Install a Pacemaker Cluster
Pacemaker is a high availability Cluster Resource Manager (CRM) that can be used to manage resources, and ensure that they remain available in the event of a node failure.
First, we need to install the Pacemaker package and the pcs command line tool. On both nodes, run:
sudo yum install -y pacemaker pcs
firewall-cmd commands on both nodes, and allow traffic for Pacemaker (TCP ports 2224, 3121, 21064, and UDP port 5405):
sudo firewall-cmd --permanent --add-service=high-availability sudo firewall-cmd --reload
Start and enable the pcsd service. Again, run these on both nodes:
sudo systemctl start pcsd.service sudo systemctl enable pcsd.service
Set the password for the
hacluster user, again on both nodes, that is created during the package installation. This user will be used to authenticate to the other cluster nodes and to perform actions on the cluster:
sudo passwd hacluster
node1, authenticate as the
sudo pcs cluster auth NODE1 NODE2
Generate and synchronize the corosync configuration on
sudo pcs cluster setup --name cluster_name NODE1 NODE2
Start up the cluster on

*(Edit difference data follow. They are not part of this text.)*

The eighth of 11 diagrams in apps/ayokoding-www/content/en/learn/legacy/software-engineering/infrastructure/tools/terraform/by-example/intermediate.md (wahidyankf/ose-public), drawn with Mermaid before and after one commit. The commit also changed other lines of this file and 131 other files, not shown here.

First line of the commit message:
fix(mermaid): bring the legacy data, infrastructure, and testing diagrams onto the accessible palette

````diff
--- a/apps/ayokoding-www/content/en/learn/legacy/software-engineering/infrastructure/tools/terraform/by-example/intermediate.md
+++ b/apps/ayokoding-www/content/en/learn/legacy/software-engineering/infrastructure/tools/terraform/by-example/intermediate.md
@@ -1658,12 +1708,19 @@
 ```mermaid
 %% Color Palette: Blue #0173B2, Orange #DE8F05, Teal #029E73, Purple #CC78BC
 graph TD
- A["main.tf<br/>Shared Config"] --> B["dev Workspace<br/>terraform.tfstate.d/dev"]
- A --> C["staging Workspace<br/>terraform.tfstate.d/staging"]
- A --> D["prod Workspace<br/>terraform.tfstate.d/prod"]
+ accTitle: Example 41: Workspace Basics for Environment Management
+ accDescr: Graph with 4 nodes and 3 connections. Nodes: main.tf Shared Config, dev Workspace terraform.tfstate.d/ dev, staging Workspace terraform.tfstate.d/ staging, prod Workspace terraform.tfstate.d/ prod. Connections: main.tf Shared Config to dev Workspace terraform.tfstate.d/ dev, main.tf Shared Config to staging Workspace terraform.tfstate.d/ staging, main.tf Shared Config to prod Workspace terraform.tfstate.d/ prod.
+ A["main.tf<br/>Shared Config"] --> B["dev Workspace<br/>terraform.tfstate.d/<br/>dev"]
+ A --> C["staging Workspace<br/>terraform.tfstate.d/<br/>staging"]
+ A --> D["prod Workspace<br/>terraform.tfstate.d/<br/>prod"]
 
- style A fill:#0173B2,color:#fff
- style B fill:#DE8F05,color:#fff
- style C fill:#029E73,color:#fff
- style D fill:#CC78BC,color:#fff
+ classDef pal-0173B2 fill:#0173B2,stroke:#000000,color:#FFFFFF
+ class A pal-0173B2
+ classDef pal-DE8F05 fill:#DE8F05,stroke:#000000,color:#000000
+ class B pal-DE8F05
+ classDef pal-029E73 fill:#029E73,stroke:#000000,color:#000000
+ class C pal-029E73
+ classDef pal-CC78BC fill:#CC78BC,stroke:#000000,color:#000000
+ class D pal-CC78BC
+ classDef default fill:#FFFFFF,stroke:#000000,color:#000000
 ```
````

sudo pcs cluster start --all
Configure Cluster Resources
Now that the cluster is up and running, we can create our cluster resources. First, we will create an IP address resource followed by an Apache HTTP server resource. Once the resources are created, we can set resources constraints to ensure that the IP address always starts before the Apache HTTP server and that the two resources always run together on the same node.
Add an IP address resource to the cluster on

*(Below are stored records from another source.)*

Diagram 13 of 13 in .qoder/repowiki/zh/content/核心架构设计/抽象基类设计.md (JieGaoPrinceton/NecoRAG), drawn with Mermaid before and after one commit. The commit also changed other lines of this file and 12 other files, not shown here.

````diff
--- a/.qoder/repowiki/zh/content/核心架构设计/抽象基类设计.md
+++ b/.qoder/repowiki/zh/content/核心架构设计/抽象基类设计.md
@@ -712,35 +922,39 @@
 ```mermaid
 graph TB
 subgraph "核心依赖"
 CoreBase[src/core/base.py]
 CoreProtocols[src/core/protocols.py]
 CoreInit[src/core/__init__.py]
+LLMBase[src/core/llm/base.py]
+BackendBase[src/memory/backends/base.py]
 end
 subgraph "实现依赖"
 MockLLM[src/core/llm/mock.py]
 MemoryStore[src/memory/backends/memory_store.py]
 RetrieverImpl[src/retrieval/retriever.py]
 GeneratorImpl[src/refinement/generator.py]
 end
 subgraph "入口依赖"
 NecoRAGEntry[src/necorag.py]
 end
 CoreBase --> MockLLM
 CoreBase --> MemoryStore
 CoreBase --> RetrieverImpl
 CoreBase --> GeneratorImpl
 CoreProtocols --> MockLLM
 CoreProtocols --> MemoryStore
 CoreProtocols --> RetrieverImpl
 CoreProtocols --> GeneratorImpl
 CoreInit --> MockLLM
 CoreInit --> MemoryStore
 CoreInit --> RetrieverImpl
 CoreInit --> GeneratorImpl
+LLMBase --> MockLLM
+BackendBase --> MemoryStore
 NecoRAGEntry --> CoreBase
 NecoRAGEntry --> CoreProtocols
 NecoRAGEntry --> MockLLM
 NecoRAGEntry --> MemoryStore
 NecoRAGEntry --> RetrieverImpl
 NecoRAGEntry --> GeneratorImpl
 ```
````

sudo pcs resource create cluster_ip ocf:heartbeat:IPaddr2 ip=192.168.1.100 cidr_netmask=24 op monitor interval=30s
Install the Apache HTTP server on both nodes, and open the HTTP ports in the firewall:

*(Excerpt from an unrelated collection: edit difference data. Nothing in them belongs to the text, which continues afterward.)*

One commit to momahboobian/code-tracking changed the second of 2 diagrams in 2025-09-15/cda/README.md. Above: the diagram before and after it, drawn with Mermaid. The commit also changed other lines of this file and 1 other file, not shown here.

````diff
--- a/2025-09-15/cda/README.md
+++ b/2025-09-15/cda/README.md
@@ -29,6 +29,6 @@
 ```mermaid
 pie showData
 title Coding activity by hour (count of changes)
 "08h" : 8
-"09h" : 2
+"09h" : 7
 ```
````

sudo yum install -y httpd sudo firewall-cmd --permanent --add-service=http sudo firewall-cmd --reload
On both nodes, enable a status URL for health monitoring:
sudo cat > /var/www/html/index.html <<EOF <Location /server-status> SetHandler server-status Require local </Location> EOF
Add the Apache HTTP server resource to the cluster on
sudo pcs resource create apache ocf:heartbeat:apache configfile=/etc/httpd/conf/httpd.conf statusurl="http://localhost/server-status" op monitor interval=1min
Set a colocation constraint on
node1, to ensure that the cluster resources run on the same node:
sudo pcs constraint colocation add apache with cluster_ip INFINITY
node1, set an order constraint to ensure that the cluster resources start in the correct order:
sudo pcs constraint order cluster_ip then apache
Verify the resource constraints on
sudo pcs constraint
Validate the status of the cluster resources on
sudo pcs status
Now we have successfully configured a failover cluster using Pacemaker! In the event of a node failure, the resources will automatically move to a working node in the cluster.
Want to Learn More?
If you enjoyed this brief tutorial and want to Learn more about Pacemaker, please check out my LPIC-3 304 Virtualization and High Availability prep course that launched on Linux Academy in November. This course covers Pacemaker, as well as several other technologies and services that support high availability and virtualization.